1. Fuili Gorge is full of oleander – Sardinia’s version of Britain’s rhododendron problem. The long snakey branches twist across the path, barring our way at every turn. Where they collapse under their own weight they throw up vertical stems like fences. Nothing else grows in the half light. A white fungus like disembodied paws groped its way along dead branches. Someone had marked the path in strange and subtle ways – here a white pebble pushed into a forked branch; there a little cairn. ‘It’s a witch’s wood. Don’t eat anything you find.’ ‘Not even figs?’ ‘Especially not figs.’ Then we heard goat bells clonking, and suddenly we were out in the sunshine again.
2. We drove out into the country to visit a nuraghic ruin. The tower is built of huge basalt blocks – no mortar – and stood two storeys tall, watching the coast. We realised that we were directly above the beach where we had left Robert and Rose climbing – when the sea level was higher, this bay would have been an important strategic landing place. Apart from the tower, no other structure stands more than four courses tall. Much of the site is overgrown with tough bushes and olive trees block the tower’s view. It is strange to think that 3,500 years ago the surrounding hectares were covered in a village of little round houses full of people who didn’t know about writing. Then 2,000 years ago the Romans chased them out and took down some of the beehive houses to put up a few square buildings of their own.

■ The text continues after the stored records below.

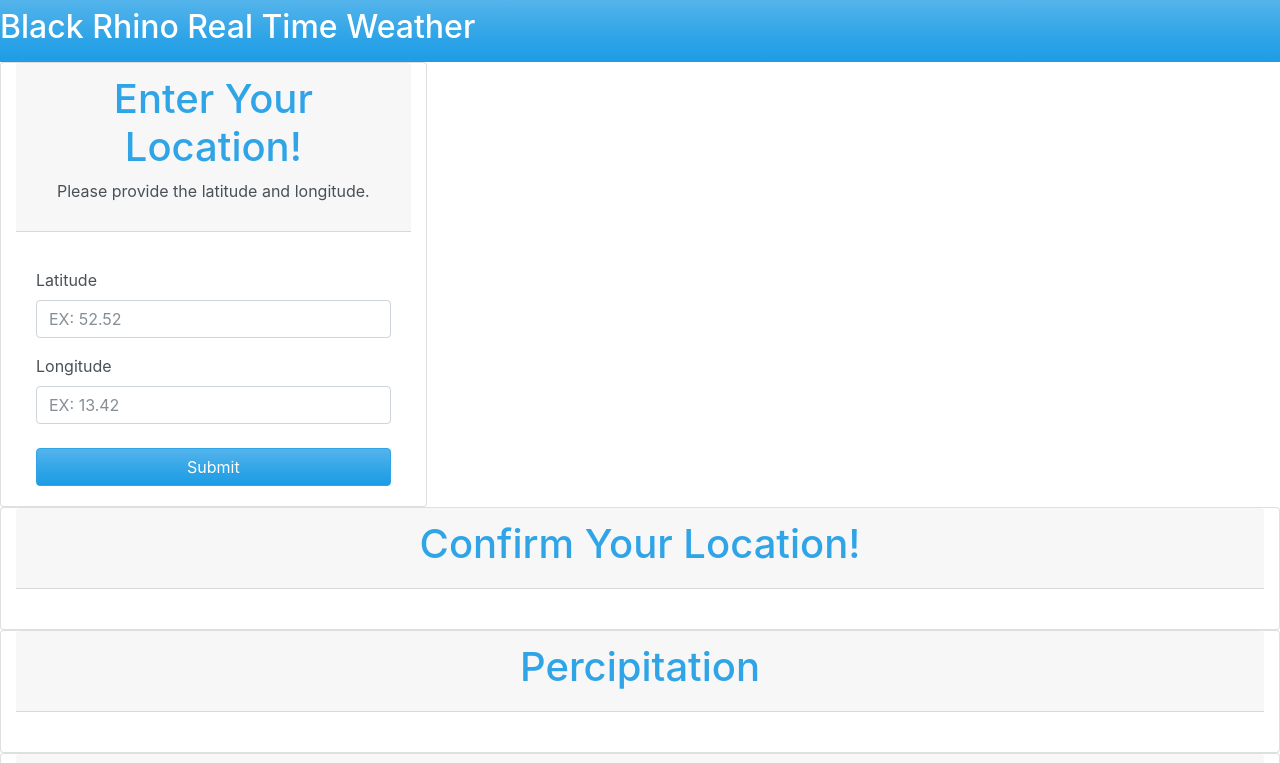
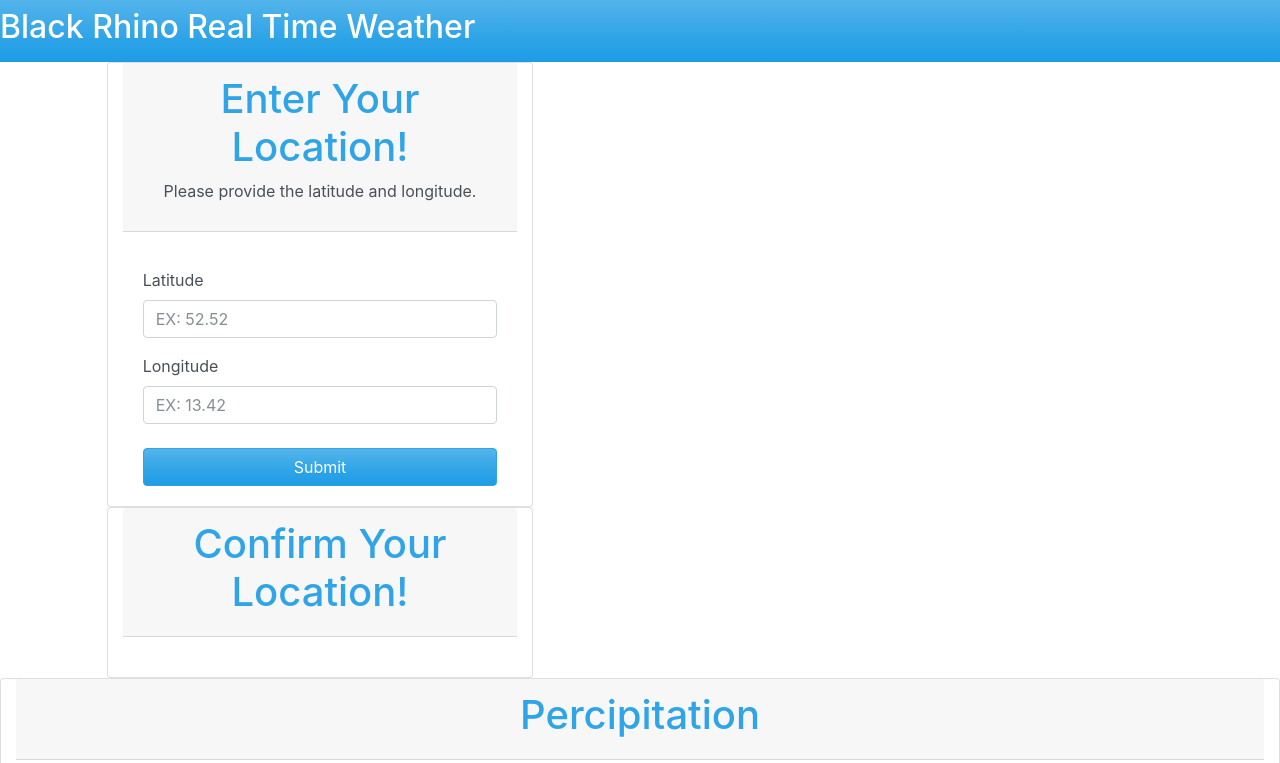
Before and after one commit to Whitman2003/WeatherApp, a website: page index.html in a window 1280 px wide. Shown: the top 763 px of the page. Drawn offline with nearby package versions, Linux system fonts and the light colour scheme; some packages are replaced by stand-ins of ours; a script that the page names is missing.

Commit message:
resizing

```diff
--- a/index.html
+++ b/index.html
@@ -25,7 +25,7 @@
      </header>
 
     <!-- Get the Latitude and Longitude -->
-    <form class="card col-6 col-md-4" id="cardLocation">
+    <form class="card col-6 col-md-4 offset-1" id="cardLocation">
         <div class="card-header">
             <h1 class="text-center">Enter Your Location!</h1>
             <p class="text-center">Please provide the latitude and longitude.</p>
@@ -42,7 +42,7 @@
     </form>
 
     <!-- Show the Confirm Data -->
-    <div class="card col-12" id="cardConfirm">
+    <div class="card col-6 col-md-4 offset-1" id="cardConfirm">
         <div class="card-header">
             <h1 class="text-center">Confirm Your Location!</h1>
         </div>
```
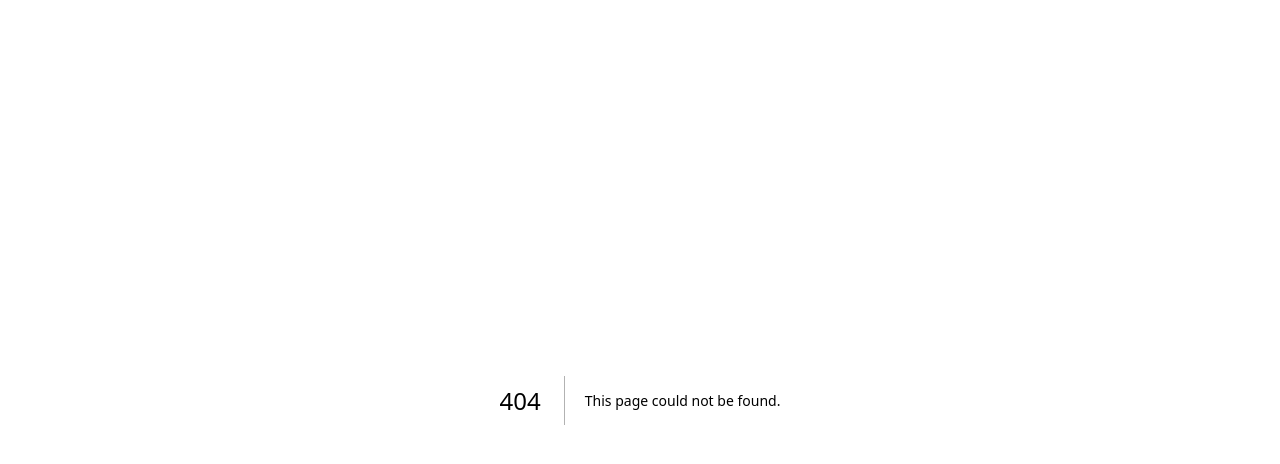
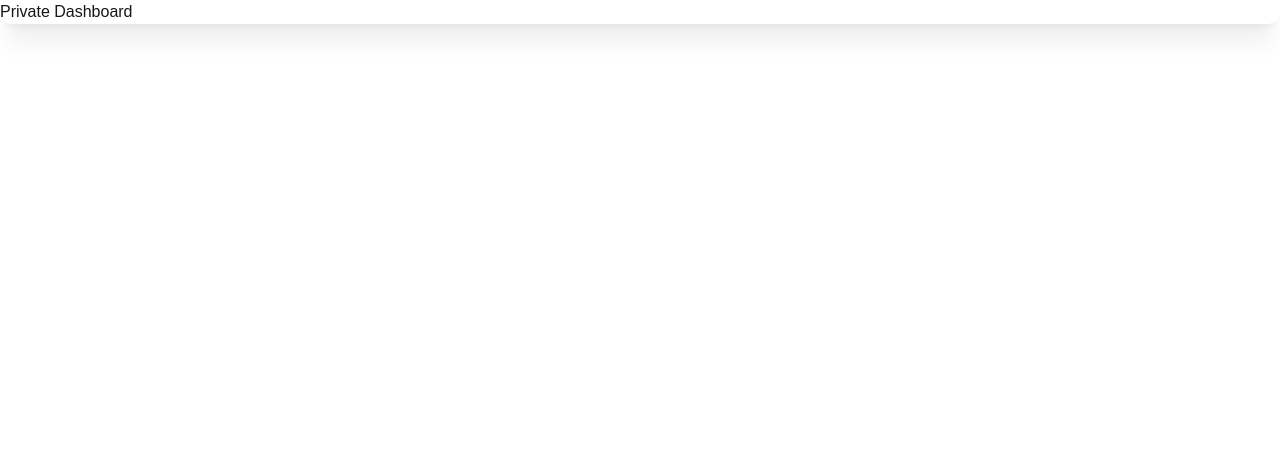
Before and after one commit to MattSaas/fastcode, a Next.js app: page /dashboard in a window 1280 px wide. Before the commit this address had no page. Shown: the top 464 px of the page. Built offline with nearby package versions, Linux system fonts and the light colour scheme.

Commit message:
Final changes of 17/12/24

```diff
--- /dev/null
+++ b/app/dashboard/page.js
@@ -0,0 +1,7 @@
+export default function Dashboard() {
+  return (
+    <div className="card card-side bg-base-100 shadow-xl">
+      <h1>Private Dashboard</h1>
+    </div>
+  );
+}
--- a/app/page.js
+++ b/app/page.js
@@ -1,4 +1,4 @@
-import Image from "next/image";
+import Link from "next/link";
 
 export default function Home() {
   return (
@@ -13,7 +13,9 @@
         <h2 className="card-title">New movie is released!</h2>
         <p>Click the button to watch on Jetflix app.</p>
         <div className="card-actions justify-end">
-          <button className="btn btn-primary">Watch</button>
+          <Link className="btn btn-primary" href="/dashboard">
+            Dashboard
+          </Link>
         </div>
       </div>
     </div>
```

3. ‘Where’s the moon?’ Each evening so far, we had been treated to a fat full moon rolling out a silvery path over the sea. But it was a little cloudy and we were eating early, and it hadn’t risen. Just as the waitress took our order, the moon appeared bright red through the clouds above the harbour bar. ‘The hunters’ moon,’ I commented darkly. ‘You’re just making that up. It’s an omen of doom.’ But by the time our pasta arrived, the moon was well away across the vault of the heavens and a friendly silver once again.